Christian Grammar, who has been skippering boats in Ullswater Lake for decades, said he’s never seen anything like it. He said: “The geese were sort of flapping their way across the water together, and one of them just suddenly disappeared. We all saw it and looked at each other as if to say, ‘Did you see that?’, then looked back and the other one went, literally just 10 to 20 seconds later. There was no disturbance on the water. I have never seen anything like it in all my time on here.”
Ullswater is the second largest lake in the Lake District National Park. It is seven and a half miles long, is on average three quarters of a mile wide, and has a maximum depth of 205 feet. It has three very distinct bends along its route, giving it a dog’s leg appearance and flanked by some eye-catching fells. The lake itself is a focal point of recreational activities, from sailing and boating to canoeing and windsurfing, plus of course swimming. There is also opportunities to simply cruise the waters on an old-fashioned pleasure steamer.

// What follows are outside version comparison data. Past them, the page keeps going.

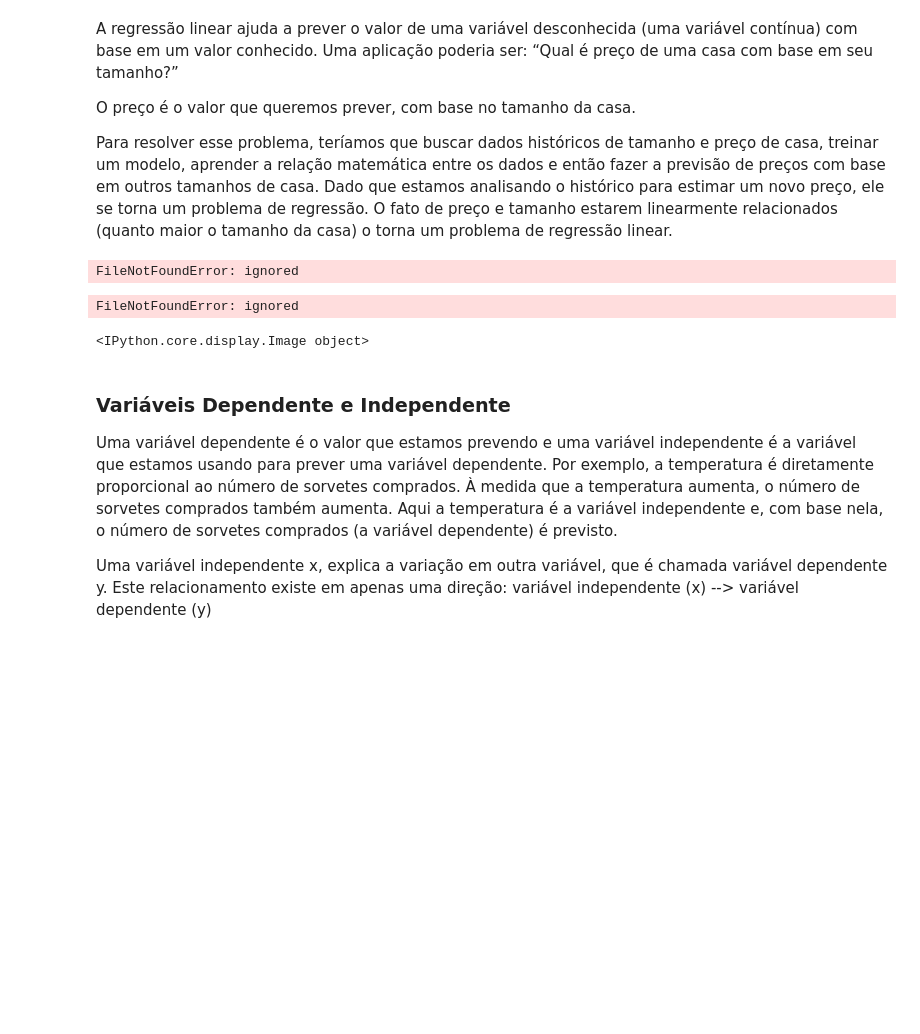
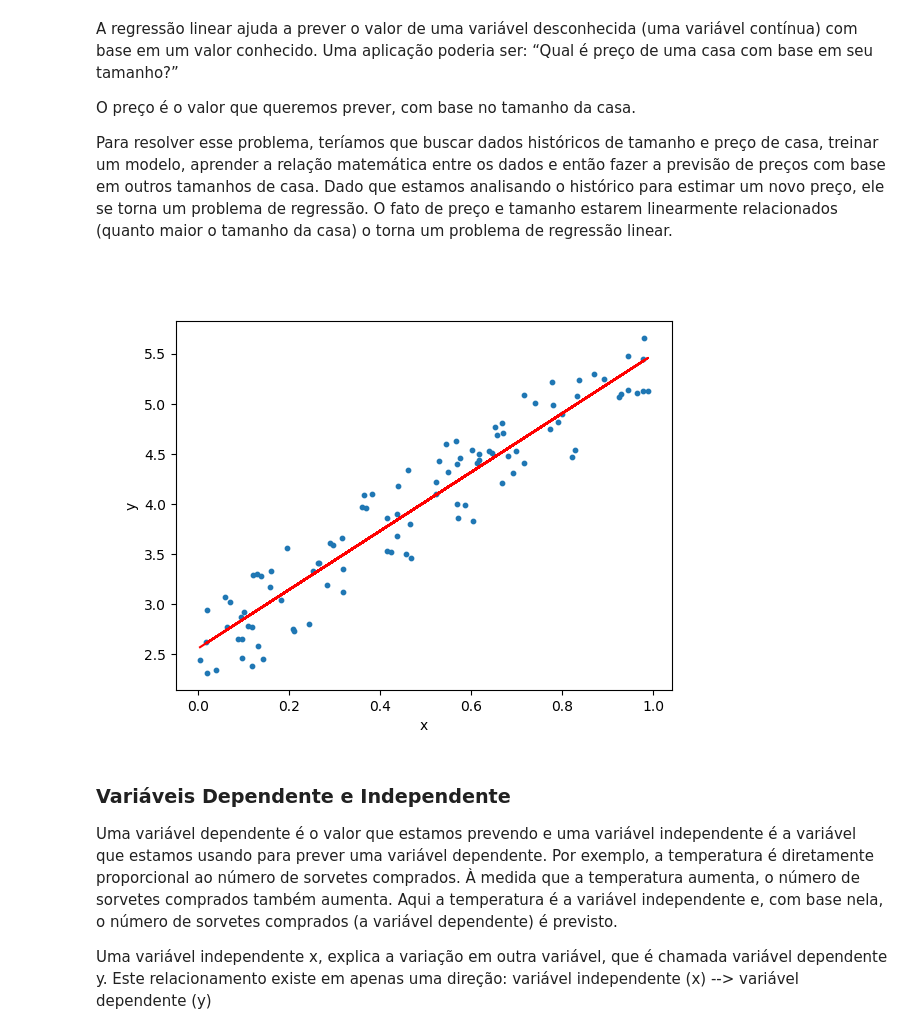
Before and after one commit to renatamontanhana/-regressao-linear-simples-ML, a Jupyter notebook: M5A11_Regressão.ipynb, the cells around one changed output. Saved outputs shown, nothing was run; the diff lists cells and outputs as text; code cells hidden in the pictures; blank space fills up the shorter version.

```diff
--- a/M5A11_Regressão.ipynb
+++ b/M5A11_Regressão.ipynb
@@ -178,11 +178,9 @@ O preço é o valor que queremos prever, com base no tamanho da casa.
 Para resolver esse problema, teríamos que buscar dados históricos de tamanho e preço de casa, treinar um modelo, aprender a relação matemática entre os dados e então fazer a previsão de preços com base em outros tamanhos de casa. Dado que estamos analisando o histórico para estimar um novo preço, ele se torna um problema de regressão. O fato de preço e tamanho estarem linearmente relacionados (quanto maior o tamanho da casa) o torna um problema de regressão linear.
 # %%
 from IPython.display import Image
-Image('imagens/regression1.png')
+Image('/content/regression1.png')
 # %% [output]
-FileNotFoundError: ignored
-FileNotFoundError: ignored
-<IPython.core.display.Image object>
+[figure, added]
 # %% [markdown]
 ### Variáveis Dependente e Independente
 
```
Also changed, not shown: parts of 5 cells of this notebook.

The lake is home to perch, brown trout, pike, char and an endangered and protected whitefish called a Schelly, which is a relic from the last ice age, and almost inevitably has prompted a few crazy theories more in keeping with the Jurassic franchise. Perch are actually the apex predator of Ullswater and are thought to be the reason why pike have failed to thrive. That said, pike are ambush hunters and will take small birds, ducklings, moorhens and other fish. Martin Fowlie, Media Manager for RSPB, said: ”Pike are predators, eating all manner of fish and amphibians. They also take young ducks and moorhens; bit only a really big pike would be able to attack and eat a bird as large as an adult goose.”
Other speculators were in agreement that the mystery underwater assailant would be either a pike, catfish, or large otter; although one local theorised that it perhaps was an unwanted exotic pet, such as a crocodile, irresponsibly discarded into the lake at a young age, and which had now become fully grown and was now wreaking havoc; but that does seem slightly fanciful.
“Pike are the sharks of freshwater. Many fisherman will tell you that swans, ducklings and many water birds fall victim to them, it is just nature.” was one locals take on the story; whilst another suggested it was more likely to be a large catfish: “You can get really big catfish. These fish will grow into very large specimens, especially in lakes. It’s their domain. They usually feed on frogs, mice, rats and small birds, but it is common all over the country in rivers and lakes, for large pike to take down bigger birds.”
However, wildlife expert Kevin O’Hara believes that the culprit will prove to be an otter: “When I first read it, I immediately thought otter, because I’ve seen them take anything up to a mute swan, so that was my first sort of initial thought. I would stand by that really, as a big dog otter is a very large animal, you know? You are looking at up to 25 pounds in weight. And they feed on waterfowl quite a lot, so that would be my guess.”
A spokeswoman for the Lake District National Park Authority said that its rangers hadn’t found anything particularly strange, after patrolling the lake. She stated: “We are aware of the alleged incidents involving geese on Ullswater. Our Lake Ranger team patrolled the area and did not see anything out of the ordinary. The Environment Agency is also aware.”
Of course this wouldn’t be the first time somebody had deliberately sparked a rumour, simply for some publicity, but with some apparently genuine first hand accounts to corroborate the story, there does appear to be something amiss here, albeit as of yet, unexplained.
Maybe the Loch Ness Monster has headed a little further south and fancied some… geese on toast!